Half a foot of Pennsylvania snow did not deter Anne from Washday Monday in her ankle boots, subduing half-frozen bed sheets with a precise number and spacing of clothespins. She’d often have one or two extra, emergency pins tucked in the corner of her mouth. From the kitchen window she looked like a poorly dressed Churchill smoking spring-loaded wooden cigars, scowling with focus.

Never did anyone question my mother’s laundry regimen, including my grandmother who was the source of the Masonic-like secrets of bluing and pre-soaking. But, her daughter and my mother, Anne believed that a good defense should not be wasted waiting for a good offense. “Fresh air kills germs!” she’d announce above the wind forgetting that, at no time in memory, had she ever tossed a flu ridden family member into the maw of winter for the same cure.

Boots stomped snow less, Anne would make her way inside to the warm air good enough to breathe but not good enough to dry dads work shirts.
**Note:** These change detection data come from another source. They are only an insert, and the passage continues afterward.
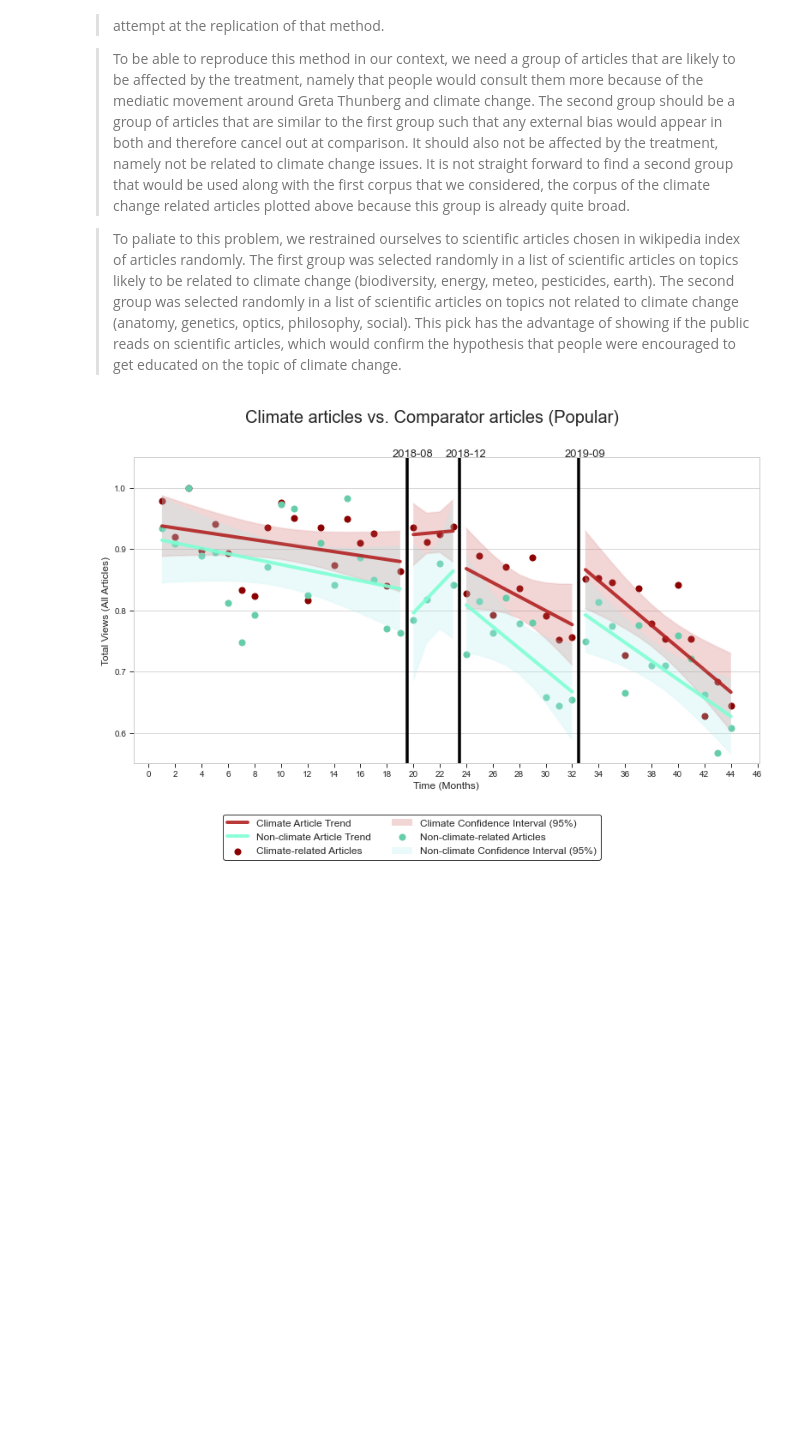
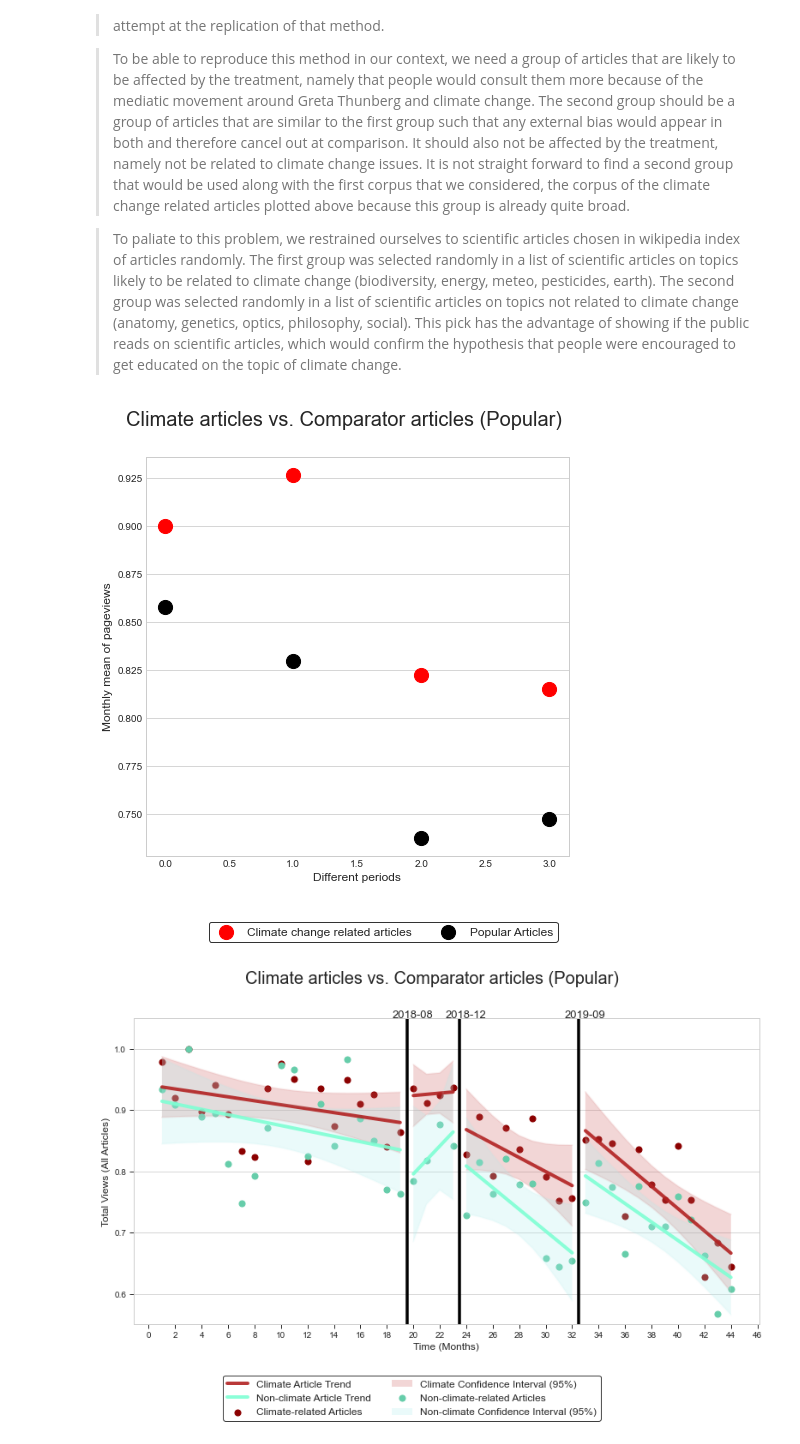
Before and after one commit to epfl-ada/ada-2020-project-milestone-p3-p3_tadaa, a Jupyter notebook: creative_extension.ipynb, the cells around one changed output. Cells and saved outputs as stored; diff of their text form; code cells hidden in the pictures; blank space fills up the shorter version.

```diff
--- a/creative_extension.ipynb
+++ b/creative_extension.ipynb
@@ -180,0 +183,23 @@ INTERVALS2 =[["2017-01","2018-07"],["2018-08","2018-11"],["2018-12","2019-08"],[
+# %%
+# Compute the mean view count per months for the different periods
+def periods_avg(df, intervals) :
+    monthly_mean = pd.DataFrame(data={'monthly_mean': [0] * len(INTERVALS)})
+    count=0
+
+    for interval in intervals :
+        sub_df=df.loc[interval[0]:interval[1]]
+        mean=sub_df['pageviews'].mean()
+        monthly_mean.loc[count, 'monthly_mean'] = mean
+        count=count+1
+
+    return monthly_mean
+
+
+
+art_cc_monthly_mean = periods_avg(art_cc_agg, INTERVALS)
+art_control_monthly_mean = periods_avg(art_control_agg, INTERVALS)
+
+sci_art_cc_monthly_mean = periods_avg(sci_art_cc_agg, INTERVALS)
+sci_art_control_monthly_mean = periods_avg(sci_art_control_agg, INTERVALS)
+
+art_control_monthly_mean
@@ -424,6 +514,18 @@ plot_comparator(dfs=dfs, lin_reg_res=regs, params=params)
 > To be able to reproduce this method in our context, we need a group of articles that are likely to be affected by the treatment, namely that people would consult them more because of the mediatic movement around Greta Thunberg and climate change. The second group should be a group of articles that are similar to the first group such that any external bias would appear in both and therefore cancel out at comparison. It should also not be affected by the treatment, namely not be related to climate change issues. It is not straight forward to find a second group that would be used along with the first corpus that we considered, the corpus of the climate change related articles plotted above because this group is already quite broad.
 
 > To paliate to this problem, we restrained ourselves to scientific articles chosen in wikipedia index of articles randomly. The first group was selected randomly in a list of scientific articles on topics likely to be related to climate change (biodiversity, energy, meteo, pesticides, earth). The second group was selected randomly in a list of scientific articles on topics not related to climate change (anatomy, genetics, optics, philosophy, social). This pick has the advantage of showing if the public reads on scientific articles, which would confirm the hypothesis that people were encouraged to get educated on the topic of climate change.
+# %%
+params={
+    "title" : "Climate articles vs. Comparator articles (Popular)",
+    "xlabel" : "Different periods",
+    "ylabel" : "Monthly mean of pageviews",
+    "filename" : "climate_vs_comparator2.png",
+    "intervals" : INTERVALS
+}
+dfs=(sci_art_cc_monthly_mean, sci_art_control_monthly_mean)
+plot_means(dfs=dfs, params=params)
+# %% [output]
+[figure, added]
 # %%
 #Use the function for science articles
 params={
```
Also changed, not shown: parts of 8 cells of this notebook, 1 other file.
She straightaway filled the kitchen sink with cool and then warmer water, dunking her ice-stiff red and white hands in much the same manner that she used to speed-thaw a chicken. Anne’s winter war face had been replaced by a high, healthy pink—her glowing reward for besting winter’s worst in the name of a fresh, clean smell.

It was only later in life that I remembered that smell because it was missing. Headstrong technology and a timesaver generation had machine-dried and drained away the vivid scent of the natural world that my mother had worked so hard to infuse in our daily fabrics.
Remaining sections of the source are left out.